==== Given records
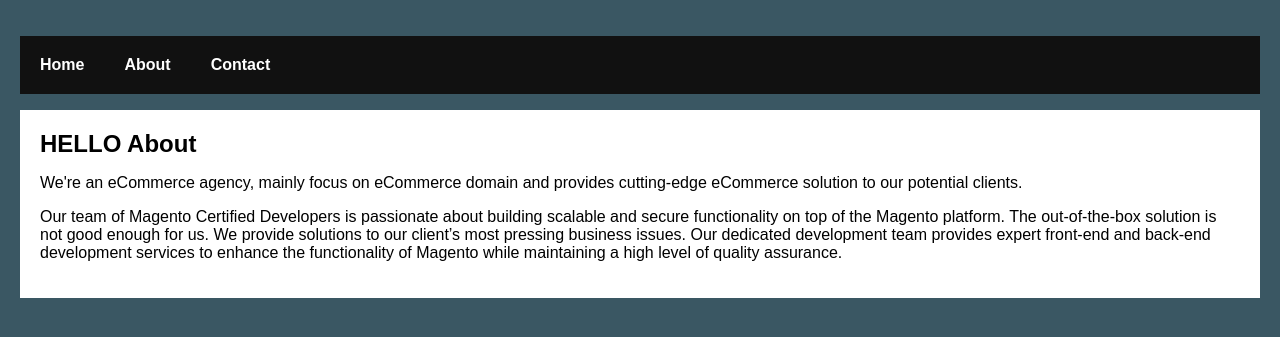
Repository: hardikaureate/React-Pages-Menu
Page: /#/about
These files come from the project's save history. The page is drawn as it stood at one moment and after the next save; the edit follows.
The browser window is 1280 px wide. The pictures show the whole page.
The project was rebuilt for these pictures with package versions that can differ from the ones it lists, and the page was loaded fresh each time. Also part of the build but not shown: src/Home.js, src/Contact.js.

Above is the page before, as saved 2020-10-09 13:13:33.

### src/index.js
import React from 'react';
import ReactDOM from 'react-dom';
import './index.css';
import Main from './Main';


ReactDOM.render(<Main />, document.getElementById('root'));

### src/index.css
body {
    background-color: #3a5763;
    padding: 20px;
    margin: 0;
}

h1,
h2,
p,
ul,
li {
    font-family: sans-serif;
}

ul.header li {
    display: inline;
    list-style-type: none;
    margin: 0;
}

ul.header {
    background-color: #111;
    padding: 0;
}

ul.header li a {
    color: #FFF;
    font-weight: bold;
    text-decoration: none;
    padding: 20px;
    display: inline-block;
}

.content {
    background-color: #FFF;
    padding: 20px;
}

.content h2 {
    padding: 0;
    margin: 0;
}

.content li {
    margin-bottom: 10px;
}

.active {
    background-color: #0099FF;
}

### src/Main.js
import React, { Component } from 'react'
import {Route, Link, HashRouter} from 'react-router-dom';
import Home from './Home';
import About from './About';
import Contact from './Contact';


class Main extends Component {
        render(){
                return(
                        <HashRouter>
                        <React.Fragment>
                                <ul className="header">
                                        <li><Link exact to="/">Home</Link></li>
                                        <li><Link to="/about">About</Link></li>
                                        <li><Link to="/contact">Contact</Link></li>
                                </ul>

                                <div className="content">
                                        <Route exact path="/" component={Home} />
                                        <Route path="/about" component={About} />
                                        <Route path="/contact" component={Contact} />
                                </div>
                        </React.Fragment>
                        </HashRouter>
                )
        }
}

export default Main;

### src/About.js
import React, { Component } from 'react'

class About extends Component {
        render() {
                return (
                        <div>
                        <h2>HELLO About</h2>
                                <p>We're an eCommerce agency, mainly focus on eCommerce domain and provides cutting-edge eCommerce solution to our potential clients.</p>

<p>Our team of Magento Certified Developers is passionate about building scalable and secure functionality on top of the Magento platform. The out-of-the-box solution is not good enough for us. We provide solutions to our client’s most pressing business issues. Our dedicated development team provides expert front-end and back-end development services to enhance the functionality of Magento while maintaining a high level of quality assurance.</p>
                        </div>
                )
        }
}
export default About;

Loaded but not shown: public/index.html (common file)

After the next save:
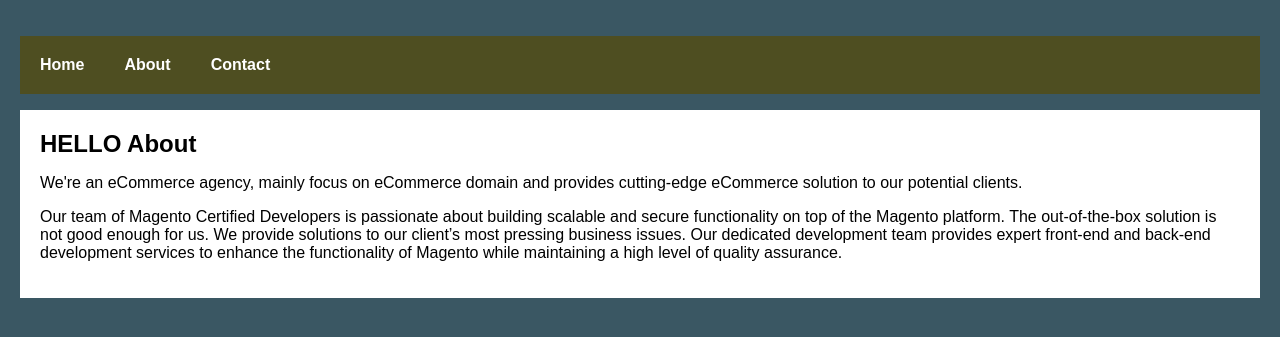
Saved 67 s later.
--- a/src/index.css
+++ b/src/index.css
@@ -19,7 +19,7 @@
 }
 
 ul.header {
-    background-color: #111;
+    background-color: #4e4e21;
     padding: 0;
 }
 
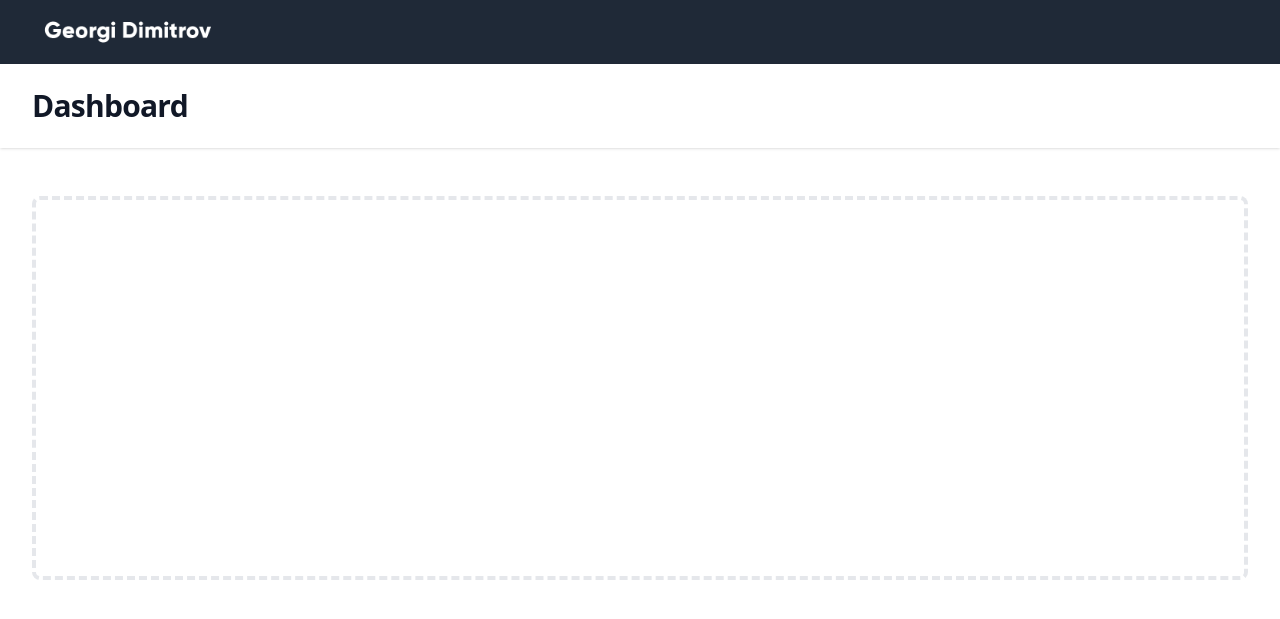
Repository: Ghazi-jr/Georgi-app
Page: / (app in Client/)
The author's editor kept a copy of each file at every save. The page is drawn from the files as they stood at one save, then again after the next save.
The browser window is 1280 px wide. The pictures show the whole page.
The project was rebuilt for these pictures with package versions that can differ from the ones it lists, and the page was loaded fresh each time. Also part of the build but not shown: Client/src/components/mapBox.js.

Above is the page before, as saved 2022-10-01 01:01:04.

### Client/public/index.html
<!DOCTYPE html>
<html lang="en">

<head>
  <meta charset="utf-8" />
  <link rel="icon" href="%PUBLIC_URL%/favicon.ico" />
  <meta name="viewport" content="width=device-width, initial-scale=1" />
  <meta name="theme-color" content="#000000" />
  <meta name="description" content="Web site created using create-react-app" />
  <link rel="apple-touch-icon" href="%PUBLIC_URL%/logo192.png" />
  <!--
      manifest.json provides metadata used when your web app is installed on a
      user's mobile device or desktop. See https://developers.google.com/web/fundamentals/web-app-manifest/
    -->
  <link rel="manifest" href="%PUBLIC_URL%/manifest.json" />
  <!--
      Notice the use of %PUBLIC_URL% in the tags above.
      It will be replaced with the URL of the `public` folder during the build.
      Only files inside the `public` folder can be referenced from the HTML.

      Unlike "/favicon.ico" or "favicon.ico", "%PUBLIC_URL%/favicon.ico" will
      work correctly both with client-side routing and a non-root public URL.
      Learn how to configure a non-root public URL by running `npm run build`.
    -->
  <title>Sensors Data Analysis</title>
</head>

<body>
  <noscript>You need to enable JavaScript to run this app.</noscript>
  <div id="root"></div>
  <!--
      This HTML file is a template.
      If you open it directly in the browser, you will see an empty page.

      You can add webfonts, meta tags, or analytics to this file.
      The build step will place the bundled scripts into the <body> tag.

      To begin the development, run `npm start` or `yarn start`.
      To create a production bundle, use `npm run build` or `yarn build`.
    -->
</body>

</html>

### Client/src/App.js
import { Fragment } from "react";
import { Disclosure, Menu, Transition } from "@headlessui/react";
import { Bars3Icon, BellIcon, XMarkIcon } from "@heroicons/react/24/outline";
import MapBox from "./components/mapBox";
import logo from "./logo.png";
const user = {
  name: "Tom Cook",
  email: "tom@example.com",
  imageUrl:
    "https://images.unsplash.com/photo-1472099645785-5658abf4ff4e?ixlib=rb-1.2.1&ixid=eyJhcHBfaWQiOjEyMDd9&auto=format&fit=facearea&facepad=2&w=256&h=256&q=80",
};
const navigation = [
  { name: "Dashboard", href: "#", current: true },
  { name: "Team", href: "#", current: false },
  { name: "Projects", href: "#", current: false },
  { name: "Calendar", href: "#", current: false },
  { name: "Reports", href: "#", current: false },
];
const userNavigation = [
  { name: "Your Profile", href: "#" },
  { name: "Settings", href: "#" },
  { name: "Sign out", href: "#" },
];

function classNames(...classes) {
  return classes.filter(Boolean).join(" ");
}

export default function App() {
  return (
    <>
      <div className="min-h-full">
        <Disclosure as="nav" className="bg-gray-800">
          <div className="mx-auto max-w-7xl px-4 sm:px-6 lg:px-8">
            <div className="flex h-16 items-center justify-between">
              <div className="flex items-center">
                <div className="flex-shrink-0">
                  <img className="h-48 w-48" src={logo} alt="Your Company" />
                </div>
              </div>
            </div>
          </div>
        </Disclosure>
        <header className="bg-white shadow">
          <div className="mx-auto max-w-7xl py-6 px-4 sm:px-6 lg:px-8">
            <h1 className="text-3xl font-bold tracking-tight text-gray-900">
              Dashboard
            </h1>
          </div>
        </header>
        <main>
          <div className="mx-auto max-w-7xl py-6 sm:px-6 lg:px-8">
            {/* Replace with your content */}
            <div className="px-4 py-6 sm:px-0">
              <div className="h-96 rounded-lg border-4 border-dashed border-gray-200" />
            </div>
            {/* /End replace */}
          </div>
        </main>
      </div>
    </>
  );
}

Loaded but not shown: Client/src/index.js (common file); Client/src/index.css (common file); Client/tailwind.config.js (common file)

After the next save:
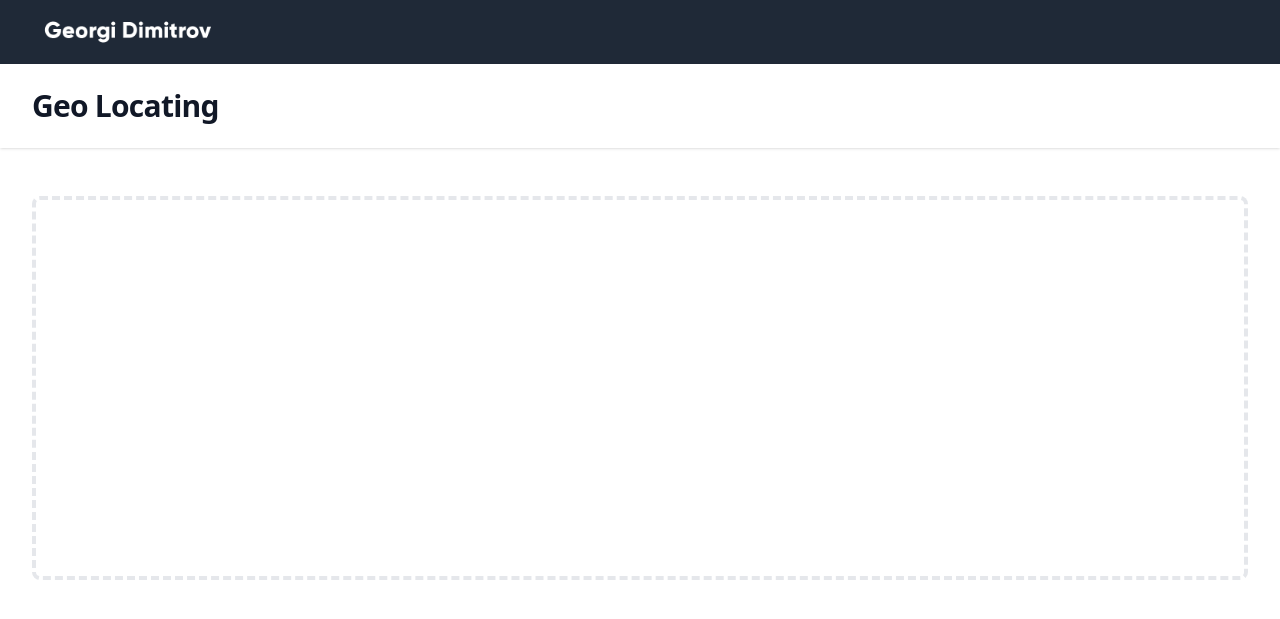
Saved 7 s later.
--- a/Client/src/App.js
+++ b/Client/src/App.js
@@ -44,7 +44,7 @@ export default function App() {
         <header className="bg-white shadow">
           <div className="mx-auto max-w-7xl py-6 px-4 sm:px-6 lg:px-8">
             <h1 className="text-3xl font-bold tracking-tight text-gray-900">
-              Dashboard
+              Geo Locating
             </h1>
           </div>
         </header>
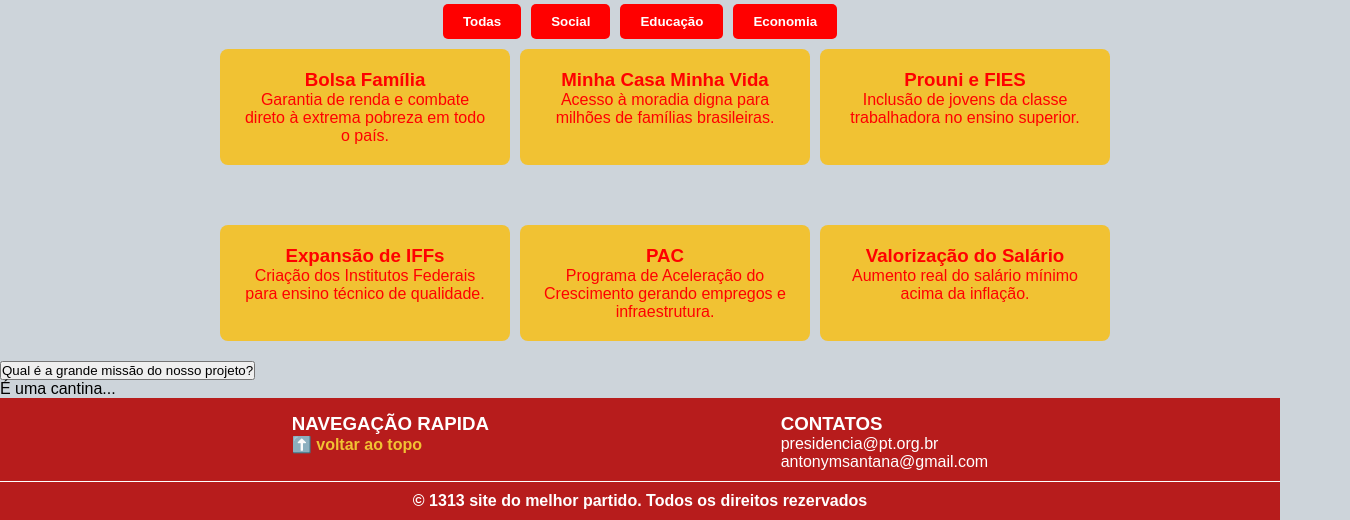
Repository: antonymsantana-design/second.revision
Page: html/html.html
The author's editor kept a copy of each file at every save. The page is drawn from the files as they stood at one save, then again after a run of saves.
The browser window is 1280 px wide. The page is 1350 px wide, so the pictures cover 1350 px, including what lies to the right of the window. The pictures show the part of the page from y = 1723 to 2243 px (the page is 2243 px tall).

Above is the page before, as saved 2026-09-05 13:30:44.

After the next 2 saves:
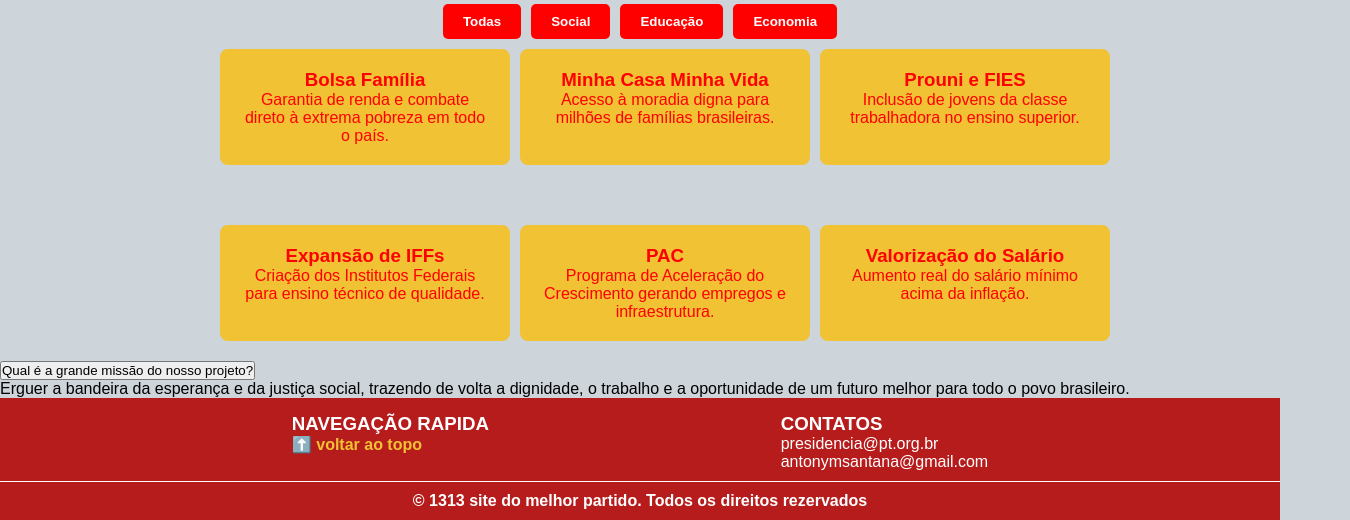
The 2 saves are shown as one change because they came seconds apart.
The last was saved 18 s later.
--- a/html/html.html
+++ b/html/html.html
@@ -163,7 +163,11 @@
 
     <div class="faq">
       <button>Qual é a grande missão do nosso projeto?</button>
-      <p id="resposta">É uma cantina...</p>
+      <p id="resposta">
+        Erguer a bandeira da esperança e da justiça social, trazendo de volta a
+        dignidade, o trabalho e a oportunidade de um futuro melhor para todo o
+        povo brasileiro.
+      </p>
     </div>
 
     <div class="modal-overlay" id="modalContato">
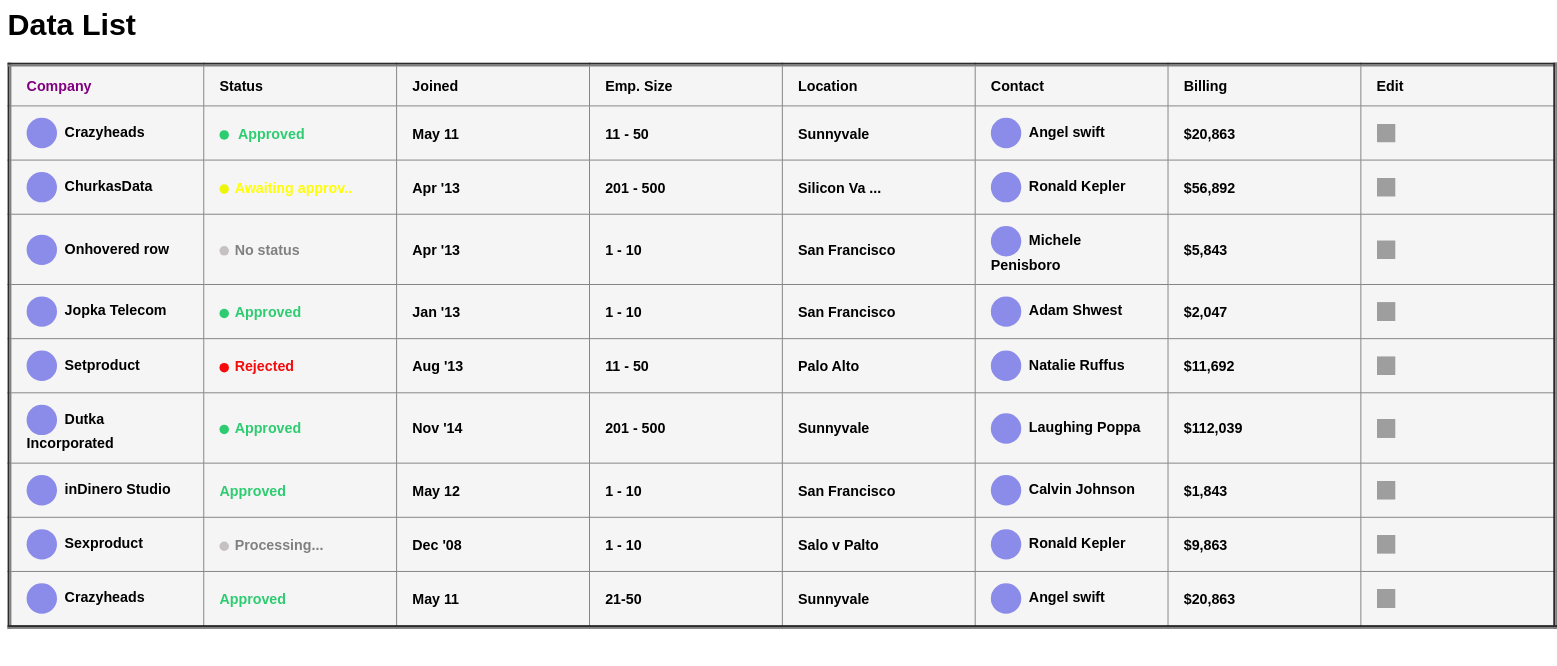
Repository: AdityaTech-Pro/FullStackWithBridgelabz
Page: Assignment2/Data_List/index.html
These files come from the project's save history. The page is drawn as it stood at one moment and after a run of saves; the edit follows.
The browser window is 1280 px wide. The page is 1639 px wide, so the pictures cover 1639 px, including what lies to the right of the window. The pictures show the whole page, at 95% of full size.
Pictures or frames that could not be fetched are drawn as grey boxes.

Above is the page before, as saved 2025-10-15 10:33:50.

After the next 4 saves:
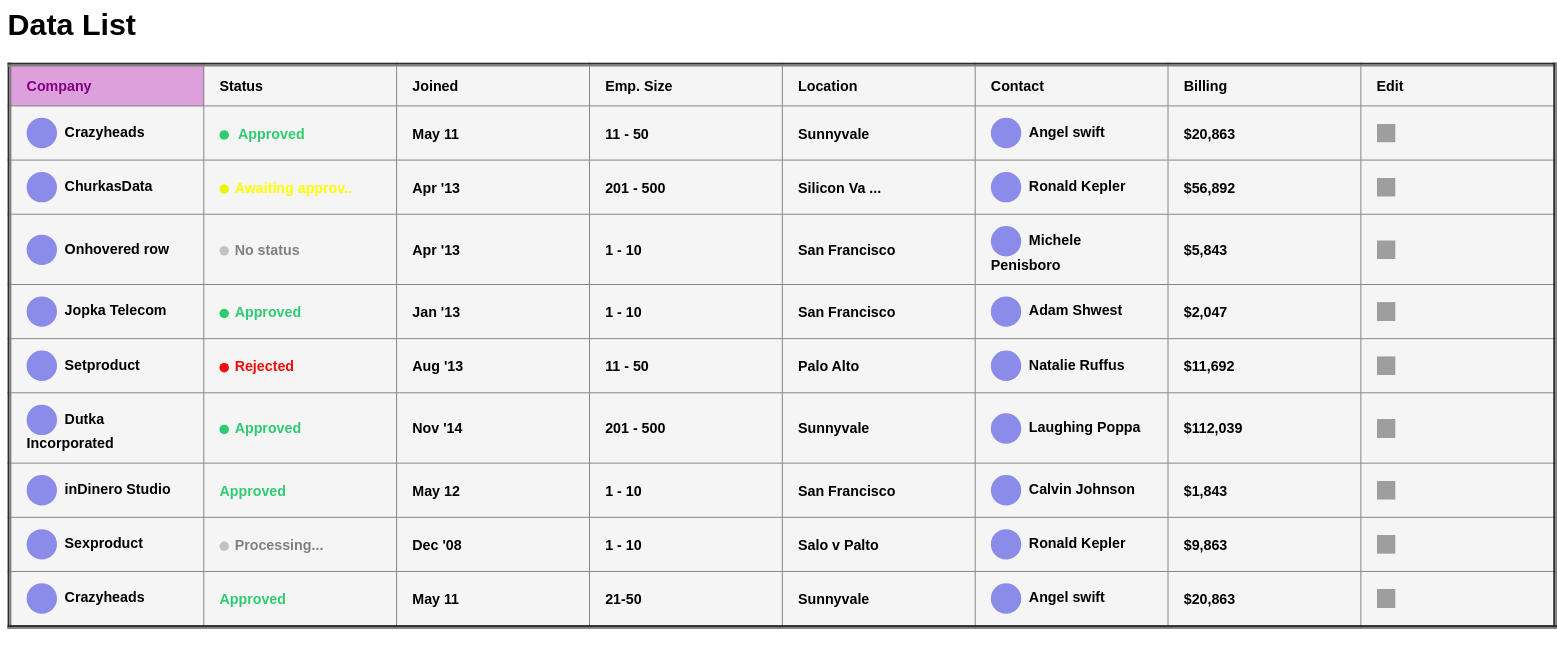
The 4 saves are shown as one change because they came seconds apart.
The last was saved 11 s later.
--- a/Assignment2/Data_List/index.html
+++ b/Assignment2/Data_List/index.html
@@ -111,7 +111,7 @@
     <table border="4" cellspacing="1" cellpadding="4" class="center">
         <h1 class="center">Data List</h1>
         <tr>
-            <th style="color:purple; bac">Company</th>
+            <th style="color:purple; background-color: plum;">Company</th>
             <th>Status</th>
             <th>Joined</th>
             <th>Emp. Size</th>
========
Work to complete:
Write out every line of the data that holds the word "color".

Expected output:
    background-color: #3a5763;
    background-color: #111;
    color: #FFF;
    background-color: #FFF;
    background-color: #0099FF;
-    background-color: #111;
+    background-color: #4e4e21;
  <meta name="theme-color" content="#000000" />
-            <th style="color:purple; bac">Company</th>
+            <th style="color:purple; background-color: plum;">Company</th>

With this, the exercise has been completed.